JTF (just the facts): A total of 19 color photographs, framed in black and unmatted, and hung against white walls in the three connected spaces of the gallery and the office area. All of the works are chromogenic prints, made between 2007 and 2018. Physical sizes range from roughly 30×40 to 40×60 inches (or reverse), and all of the prints are available in editions of 9+2AP. (Installation shots below.)
A monograph of Heck’s work, entitled Old Future, was published in 2017 by Abrams.
Comments/Context: Developing a recognizable artistic voice in a crowded commercial field like fashion photography isn’t easy, particularly because of the genre’s inherent structural constraints. In nearly every assignment, the subject is, by definition, a model wearing (or at least showing off) the featured clothing. In the early days of the genre, up close simplicity and refined elegance were the most common motifs applied to this artistic challenge; of late, increasingly elaborate, exotic, and in some cases, exaggerated narratives, storylines, and settings have surrounded the looks, expanding the range of visual possibilities. But while fashion photographers (and stylists) continue to use their aesthetic ingenuity to expand the field in surprisingly bold directions, very few seem to successfully draw the attention of the fine art side of the photographic house.
This tightly edited selection of recent work by Erik Madigan Heck provides ample explanation for why he has been able to cross over. In a certain way, Heck is a purist, in that his images resolutely put the clothes at the center of the artistic expression – they are the stars of his pictures and everything in his compositions revolves around or is inspired by the fashions. Using the colors, designs, patterns, and formal qualities of the clothes as his primary guide, he constructs setups (both in the studio and outdoors) that isolate and feature those details, both forcing us to pay attention to the specifics and using them as an aesthetic jumping off point for his own innovations.
One important way Heck aims our focus at the clothes is by minimizing our natural interest in the model’s face. In most of the images in this show, the model is deliberately turned away (the series is called Without a Face), effectively making her anonymous and preventing us from looking to her facial expression for clues to a narrative. In the few pictures where we do see a face, it is always in profile, in the process of rotating away, or obscured by hair, an elaborate hat, the edge of a coat, or the blur of movement. This choice rebalances the forces that control how we react to a fashion photograph, pushing us away from centering on stories, situations, people, and emotions and pulling us toward lively visual play with color, pattern, and formal abstraction. These pictures pare away potential distractions and deliver their punch with exacting precision.

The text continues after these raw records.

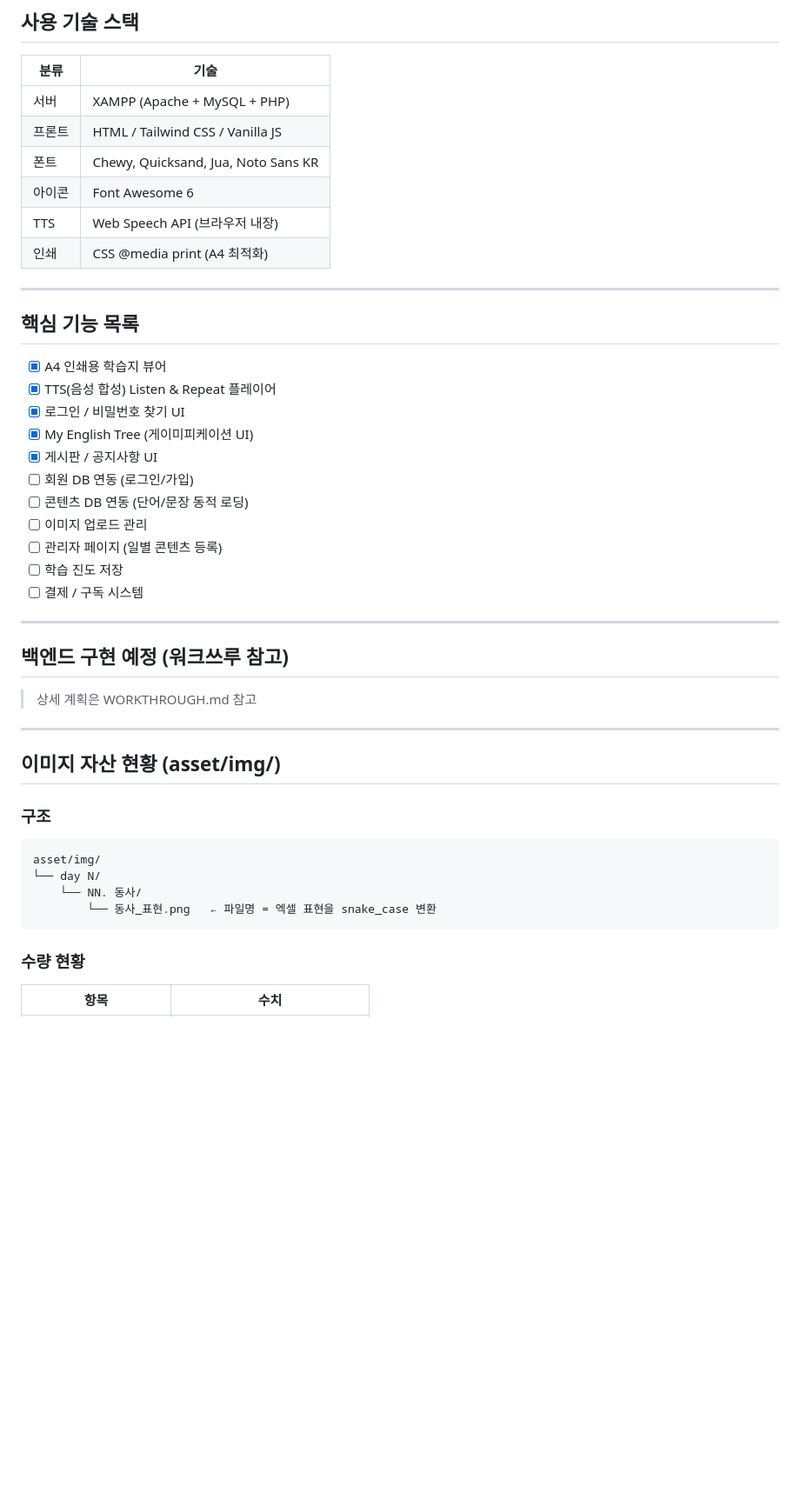
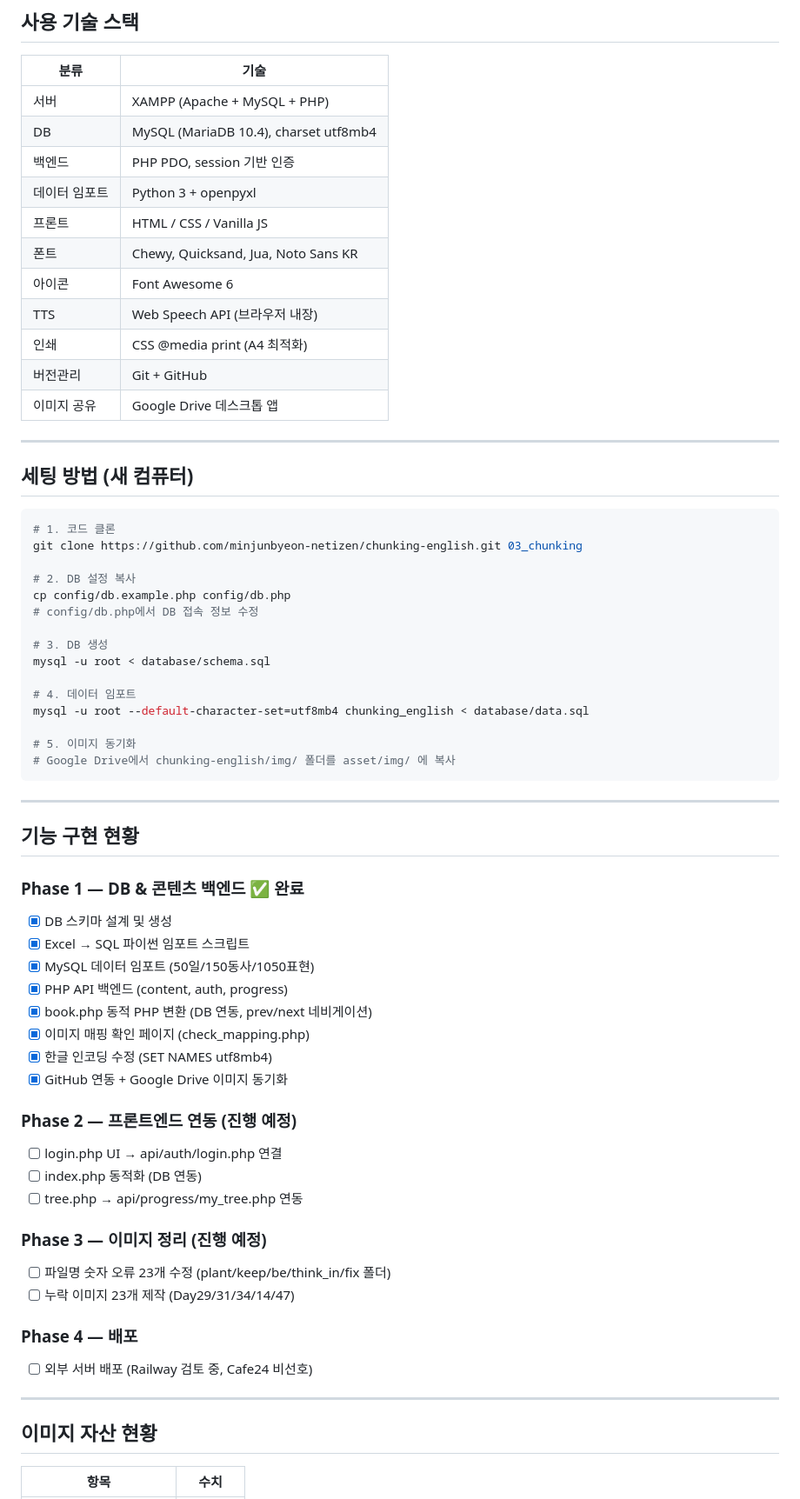
Before and after one commit to minjunbyeon-netizen/chunking-english, a Markdown page: README.md, the part around one of its changes. Shown at 87% size. Drawn GitHub-style; blank space fills up the shorter version.

Commit message:
docs: README 현재 상태 전면 업데이트
- Phase 1 완료 항목 체크 반영
- DB 스키마, 파일 구조, 세팅 방법 최신화
- 남은 Phase 2~4 작업 목록 정리
- 이미지 현황 및 기술 이슈 해결책 기록

Co-Authored-By: Claude Sonnet 4.6 <noreply@anthropic.com>

````diff
--- a/README.md
+++ b/README.md
@@ -75,46 +88,68 @@ const p2Data = [
 | 분류 | 기술 |
 |------|------|
 | 서버 | XAMPP (Apache + MySQL + PHP) |
-| 프론트 | HTML / Tailwind CSS / Vanilla JS |
+| DB | MySQL (MariaDB 10.4), charset utf8mb4 |
+| 백엔드 | PHP PDO, session 기반 인증 |
+| 데이터 임포트 | Python 3 + openpyxl |
+| 프론트 | HTML / CSS / Vanilla JS |
 | 폰트 | Chewy, Quicksand, Jua, Noto Sans KR |
 | 아이콘 | Font Awesome 6 |
 | TTS | Web Speech API (브라우저 내장) |
 | 인쇄 | CSS @media print (A4 최적화) |
+| 버전관리 | Git + GitHub |
+| 이미지 공유 | Google Drive 데스크톱 앱 |
 
 ---
 
-## 핵심 기능 목록
+## 세팅 방법 (새 컴퓨터)
 
-- [x] A4 인쇄용 학습지 뷰어
-- [x] TTS(음성 합성) Listen & Repeat 플레이어
-- [x] 로그인 / 비밀번호 찾기 UI
-- [x] My English Tree (게이미피케이션 UI)
-- [x] 게시판 / 공지사항 UI
-- [ ] 회원 DB 연동 (로그인/가입)
-- [ ] 콘텐츠 DB 연동 (단어/문장 동적 로딩)
-- [ ] 이미지 업로드 관리
-- [ ] 관리자 페이지 (일별 콘텐츠 등록)
-- [ ] 학습 진도 저장
-- [ ] 결제 / 구독 시스템
+```bash
+# 1. 코드 클론
+git clone https://github.com/minjunbyeon-netizen/chunking-english.git 03_chunking
+
+# 2. DB 설정 복사
+cp config/db.example.php config/db.php
+# config/db.php에서 DB 접속 정보 수정
+
+# 3. DB 생성
+mysql -u root < database/schema.sql
+
+# 4. 데이터 임포트
+mysql -u root --default-character-set=utf8mb4 chunking_english < database/data.sql
+
+# 5. 이미지 동기화
+# Google Drive에서 chunking-english/img/ 폴더를 asset/img/ 에 복사
+```
 
 ---
 
-## 백엔드 구현 예정 (워크쓰루 참고)
+## 기능 구현 현황
 
-> 상세 계획은 WORKTHROUGH.md 참고
+### Phase 1 — DB & 콘텐츠 백엔드 ✅ 완료
+- [x] DB 스키마 설계 및 생성
+- [x] Excel → SQL 파이썬 임포트 스크립트
+- [x] MySQL 데이터 임포트 (50일/150동사/1050표현)
+- [x] PHP API 백엔드 (content, auth, progress)
+- [x] book.php 동적 PHP 변환 (DB 연동, prev/next 네비게이션)
+- [x] 이미지 매핑 확인 페이지 (check_mapping.php)
+- [x] 한글 인코딩 수정 (SET NAMES utf8mb4)
+- [x] GitHub 연동 + Google Drive 이미지 동기화
+
+### Phase 2 — 프론트엔드 연동 (진행 예정)
+- [ ] login.php UI → api/auth/login.php 연결
+- [ ] index.php 동적화 (DB 연동)
+- [ ] tree.php → api/progress/my_tree.php 연동
+
+### Phase 3 — 이미지 정리 (진행 예정)
+- [ ] 파일명 숫자 오류 23개 수정 (plant/keep/be/think_in/fix 폴더)
+- [ ] 누락 이미지 23개 제작 (Day29/31/34/14/47)
+
+### Phase 4 — 배포
+- [ ] 외부 서버 배포 (Railway 검토 중, Cafe24 비선호)
 
 ---
 
-## 이미지 자산 현황 (asset/img/)
+## 이미지 자산 현황
 
-### 구조
-```
-asset/img/
-└── day N/
-    └── NN. 동사/
-        └── 동사_표현.png   ← 파일명 = 엑셀 표현을 snake_case 변환
-```
-
-### 수량 현황
 | 항목 | 수치 |
 |------|------|
````
Also changed, not shown: other parts of README.md (+91 -82 lines).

When the clothes have elaborate patterns (like showy flowers, hand painted scenes, or butterflies, for example), Heck lets them deliver the interest, with matching flat colored backdrops and smartly chosen hats or hairpieces selected to complement the fabrics. In a few images, he adds a bit of whimsy with actual (not digital) butterflies floating through the air, creating a back and forth dialogue between pattern and insect. In others, he pairs polka dots of different sizes to create visual contrast in an otherwise Renaissance-style side view, turns the red flowers on a dress into paper cutouts that dapple the floor like fallen leaves, and extends the mod swoops of red and black on a dress out like gestural drips of paint that echo the colors of playing cards.
When the fabrics and silhouettes are simpler, his compositions become more formal and architectural, often jolted by a pop of color or an imbalance of proportion. A bold twist of black and white striping is surrounded by enveloping red, a white ensemble is set off by red socks, and a sculptural dress of white spots on black is matched with a bulbous doubled hat. Heck continues the hat theme with a pair of oversized blue hats that alternately complement soft drapery and shimmery pink silk, the bold forms encouraging an inspection of textures. All of these works would do particularly well printed extra large like monumental paintings, assuming they could handle the enlargement without becoming grainy, as Heck’s painterly compositions have a robust, almost graphic presence that amply fills the frame.
A few works find Heck venturing outside, where he exchanges the minimalism of the studio for the expressiveness of the outdoors. The dresses still dictate the color palettes and the thematic approaches, but the views are much more expansive and ethereal, with small figures twirling in the heath or wandering through wildflowers. While we might try for a moment to reach for a fairy-tale style narrative thread in these pictures, mostly what we see are broader impressions, with dots of red flowers reflected in a nearby pond and matched by a dress or windswept layers of fabric in orange and yellow (and a dash of auburn hair) repeated by the soft colors of scrubby hills in the warm light of the afternoon.
In a genre where surface glamour is a given, Heck finds a way to put his own distinctly vivid spin on romance. His compositions loosely allude to the history of art, but still feel remarkably fresh and current. Letting the inherent moods of the gowns inhabit the setups, he’s able to handle both soft and hard, sleek and lush, with seemingly equal success. This leads to a show with remarkable image to image consistency, a signal that he’s found an artistic groove that is both authentically personal and powerfully flexible.
Collector’s POV: The prints in this show range in price from $11000 to $16000. Heck’s work has little secondary market history at this point, so gallery retail likely remains the best option for those collectors interested in following up.